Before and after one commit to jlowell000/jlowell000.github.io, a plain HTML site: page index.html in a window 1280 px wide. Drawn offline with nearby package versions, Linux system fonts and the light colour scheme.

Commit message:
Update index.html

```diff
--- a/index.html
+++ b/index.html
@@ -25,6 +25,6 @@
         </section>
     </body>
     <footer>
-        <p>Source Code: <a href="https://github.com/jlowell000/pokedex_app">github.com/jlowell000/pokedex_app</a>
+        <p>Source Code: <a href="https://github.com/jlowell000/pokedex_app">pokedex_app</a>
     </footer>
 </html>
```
───
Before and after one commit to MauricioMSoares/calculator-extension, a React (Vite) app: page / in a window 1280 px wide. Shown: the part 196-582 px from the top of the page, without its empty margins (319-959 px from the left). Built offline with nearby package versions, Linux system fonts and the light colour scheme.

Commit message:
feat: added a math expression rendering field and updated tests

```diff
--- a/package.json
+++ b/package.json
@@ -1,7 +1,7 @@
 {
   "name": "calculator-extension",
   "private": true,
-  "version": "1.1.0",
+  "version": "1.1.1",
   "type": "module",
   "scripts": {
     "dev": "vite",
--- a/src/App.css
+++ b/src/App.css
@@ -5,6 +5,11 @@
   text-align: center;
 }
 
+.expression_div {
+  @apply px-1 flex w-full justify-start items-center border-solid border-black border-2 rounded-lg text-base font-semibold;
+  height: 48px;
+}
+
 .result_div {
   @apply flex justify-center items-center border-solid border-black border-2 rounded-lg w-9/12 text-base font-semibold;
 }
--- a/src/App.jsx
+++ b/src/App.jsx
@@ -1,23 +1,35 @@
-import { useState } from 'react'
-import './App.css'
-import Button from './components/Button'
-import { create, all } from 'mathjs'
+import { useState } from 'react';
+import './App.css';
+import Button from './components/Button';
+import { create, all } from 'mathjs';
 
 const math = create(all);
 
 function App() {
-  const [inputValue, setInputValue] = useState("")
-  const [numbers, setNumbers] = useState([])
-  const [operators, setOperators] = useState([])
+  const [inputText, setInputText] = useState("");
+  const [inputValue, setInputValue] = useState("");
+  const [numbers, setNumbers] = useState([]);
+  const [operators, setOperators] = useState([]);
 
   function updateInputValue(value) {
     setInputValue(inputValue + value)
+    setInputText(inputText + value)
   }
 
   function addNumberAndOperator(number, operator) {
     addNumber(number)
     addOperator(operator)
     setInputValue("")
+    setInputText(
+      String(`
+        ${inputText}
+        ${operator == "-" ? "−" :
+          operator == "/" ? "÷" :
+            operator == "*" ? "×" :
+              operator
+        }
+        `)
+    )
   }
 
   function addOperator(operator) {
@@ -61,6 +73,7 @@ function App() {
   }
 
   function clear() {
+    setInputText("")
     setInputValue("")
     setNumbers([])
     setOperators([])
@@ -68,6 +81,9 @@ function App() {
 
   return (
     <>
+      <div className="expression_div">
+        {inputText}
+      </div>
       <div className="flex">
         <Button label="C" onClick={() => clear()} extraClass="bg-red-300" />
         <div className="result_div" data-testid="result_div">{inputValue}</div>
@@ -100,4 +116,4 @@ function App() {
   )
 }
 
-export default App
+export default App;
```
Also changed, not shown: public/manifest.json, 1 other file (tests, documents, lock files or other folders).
───
Search the entries above for lines holding the string "function", then report only how many there are.

8